By Laurie A. Shuster
On June 30, the European Strategy Forum on Research Infrastructures — a Brussels-based organization that supports research infrastructure in Europe — decided to include the Einstein Telescope in its plans for 2021. The Einstein Telescope is a proposed underground complex that will help scientists study gravitational waves to learn more about the early history of the universe. By including it in its current road map, the ESFRI is making a significant contribution toward seeing the long-planned research facility come to fruition.
The Einstein Telescope will be the third generation of laser-interferometric detectors, which detect the gravitational waves predicted by Albert Einstein’s general theory of relativity. The first two such facilities are the Advanced Virgo, in Cascina, Italy, and the Advanced LIGO, a pair of observatories in Hanford, Washington, and Livingston, Louisiana. These facilities have helped researchers study neutron stars and merging black holes, creating a new understanding of gravitational-wave astronomy and developments that happened during some of the earliest years after the Big Bang.
When constructed, the Einstein Telescope will offer greatly improved sensitivity over the previous generations through its triangular design and longer interferometer arms, which will be 10 km apiece, as opposed to 3 km at the previous facilities. New technologies to be added to this version include a cryogenic system to cool some of the main optical instruments, quantum technologies to reduce the fluctuations of light, and advanced noise-dampening methods, according to the Einstein Telescope’s website.
The facility will consist of three nested detectors arranged in a triangular pattern, as opposed to the L shape of the previous detectors. Each will be able to detect both high- and low-frequency gravity waves. The entire complex will be built below ground to diminish the interference of “displacement noises” and seismic waves experienced at the surface, according to the site.
By including the Einstein Telescope in its 2021 road map, the ESFRI sets the stage for construction of the underground telescope to begin as early as 2026. Two sites are being considered: Sardinia, Italy, and the Meuse-Rhine Euroregion, which comprises parts of Belgium, Germany, and the Netherlands. Site work may begin as early as 2024.
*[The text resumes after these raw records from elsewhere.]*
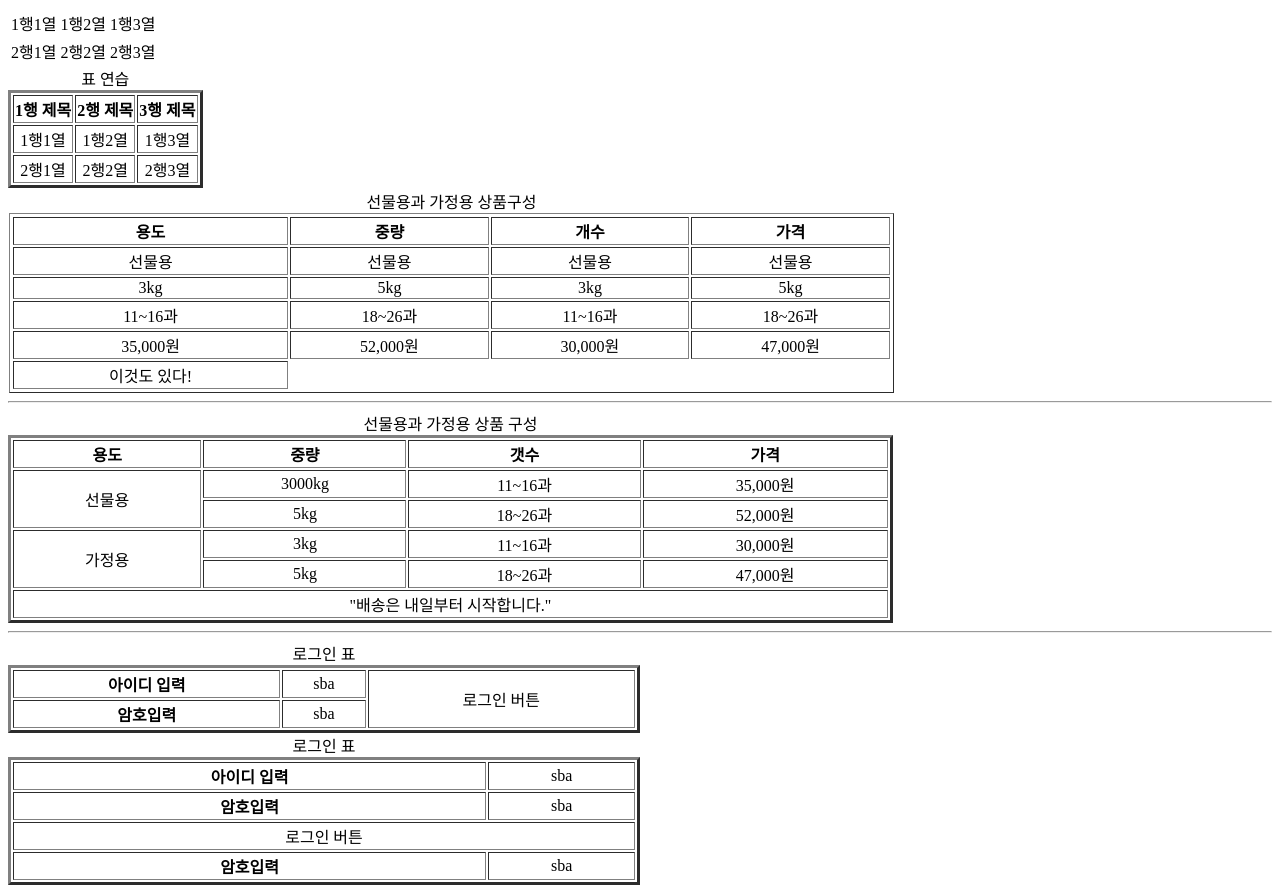
Repository: Kray273/JSLab
Page: html/src/main/webapp/Day96/table.html
The author's editor kept a copy of each file at every save. The page is drawn from the files as they stood at one save, then again after the next save.
The browser window is 1280 px wide. The pictures show the whole page.

Above is the page before, as saved 2022-11-24 02:32:39.

### html/src/main/webapp/Day96/table.html
<!DOCTYPE html>
<html>
<head>
<meta charset="UTF-8">
<title>Table</title>

<style type="text/css">
	td {text-align: center;}
</style>

</head>
<body>

 <!-- 2행 3열  -->
<table>
	<tr><td>1행1열</td><td>1행2열</td><td>1행3열</td></tr>
	<tr><td>2행1열</td><td>2행2열</td><td>2행3열</td></tr>
</table>


 <!-- 속성추가  -->
<table border="3" >
	<caption>표 연습</caption>
	<!-- <tbody> 자동생성 -->
	<tr ><th>1행 제목</th><th>2행 제목</th><th>3행 제목</th></tr>
	<!-- caption, th는 굵은 글씨 내장 -->
	<tr><td>1행1열</td><td>1행2열</td><td>1행3열</td></tr>
	<tr><td>2행1열</td><td>2행2열</td><td>2행3열</td></tr>
	<!-- </tbody> 자동생성 -->
</table>

<!-- 테이블 만들기 -->
<table border="1" style="margin: 1px; padding: 1px; width: 70%;">
	<caption> 선물용과 가정용 상품구성</caption>
	<!-- caption은 자동 가운데 정렬 -->
	<thead>
	<tr>
		<th><center>용도</center></th>
		<!-- 직접할 수도 있지만 css를 이용하는게 효율적 -->
		<th><center>중량</center></th>
		<th><center>개수</center></th>
		<th><center>가격</center></th>
	</tr>
	</thead>
	<tbody>
	<tr>
		<td><center>선물용</center></td>
		<td><center>선물용</center></td>
		<td><center>선물용</center></td>
		<td><center>선물용</center></td>
	</tr>
	<tr>
		<td><center>3kg</center></td>
		<td><center>5kg</center></td>
		<td><center>3kg</center></td>
		<td><center>5kg</center></td>
	</tr>
	<tr>
		<td><center>11~16과</center></td>
		<td><center>18~26과</center></td>
		<td><center>11~16과</center></td>
		<td><center>18~26과</center></td>
	</tr>
	<tr>
		<td><center>35,000원</center></td>
		<td><center>52,000원</center></td>
		<td><center>30,000원</center></td>
		<td><center>47,000원</center></td>
	</tr>
	</tbody>
	<tfoot><tr><td>이것도 있다!</td></tr></tfoot>
</table>

<hr>
 <!-- 셀 병합 -->
<table border="3" style="width: 70%;">
    <caption>선물용과 가정용 상품 구성</caption>
    <thead>
    <tr>
      <th>용도</th>
      <th>중량</th>
      <th>갯수</th>
      <th>가격</th>
    </tr>
    </thead>
    <tbody>
    <tr>
      <td rowspan="2">선물용</td>
      <td>3000kg</td>
      <td>11~16과</td>
      <td>35,000원</td>
    </tr>
    <tr>
      <!-- <td>선물용</td> -->
      <td>5kg</td>
      <td>18~26과</td>
      <td>52,000원</td>
    </tr>
    <tr>
      <td rowspan="2">가정용</td>
      <td>3kg</td>
      <td>11~16과</td>
      <td>30,000원</td>
    </tr>
    <tr>
      <!-- <td>가정용</td> -->
      <td>5kg</td>
      <td>18~26과</td>
      <td>47,000원</td>
    </tr>
    </tbody>
    <tfoot><tr><td colspan="4">"배송은 내일부터 시작합니다."</td></tr></tfoot>
  </table>

 <hr>
 <!-- 실습 -->
 <table border="3" style="width: 50%">
 	<caption> 로그인 표</caption>
		<tr>
			<th>아이디 입력</th>
			<td>sba</td>
			<td rowspan="2">로그인 버튼</td>
		</tr>
		<tr>
			<th>암호입력</th>
			<td>sba</td>
		</tr>
 </table>
 <table border="3" style="width: 50%">
 	<caption> 로그인 표</caption>
		<tr>
			<th>아이디 입력</th>
			<td>sba</td>
		</tr>
		<tr>
			<th>암호입력</th>
			<td>sba</td>
		</tr>
		<tr>
			<td colspan="2">로그인 버튼</td>
		</tr>
		<tr>
			<th>암호입력</th>
			<td>sba</td>
		</tr>
 </table>


</body>
</html>

After the next save:
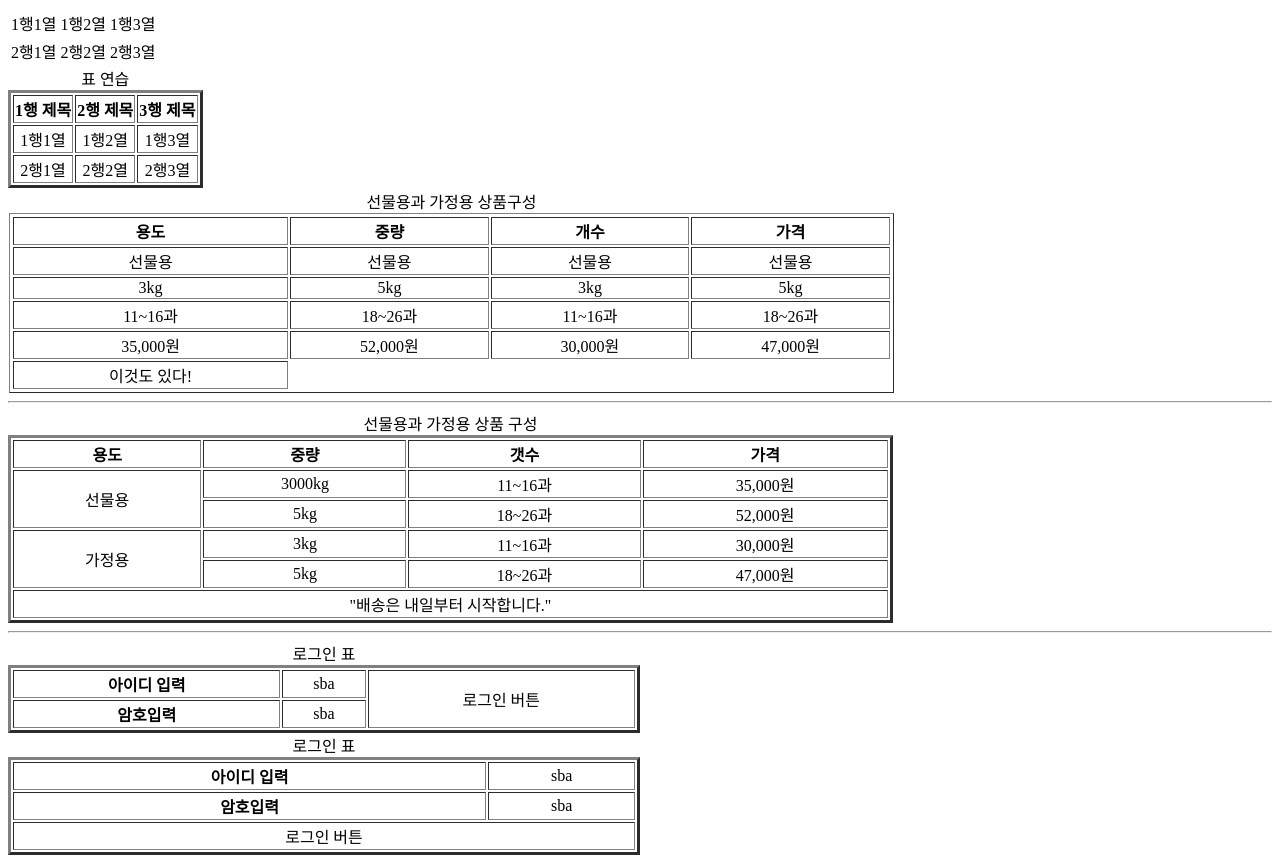
Saved 12 s later.
--- a/html/src/main/webapp/Day96/table.html
+++ b/html/src/main/webapp/Day96/table.html
@@ -139,10 +139,6 @@
 		<tr>
 			<td colspan="2">로그인 버튼</td>
 		</tr>
-		<tr>
-			<th>암호입력</th>
-			<td>sba</td>
-		</tr>
  </table>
Laurie A. Shuster is the editor in chief of Civil Engineering.
This article first appeared in the November/December 2021 issue of Civil Engineering as “Testing Gravity.”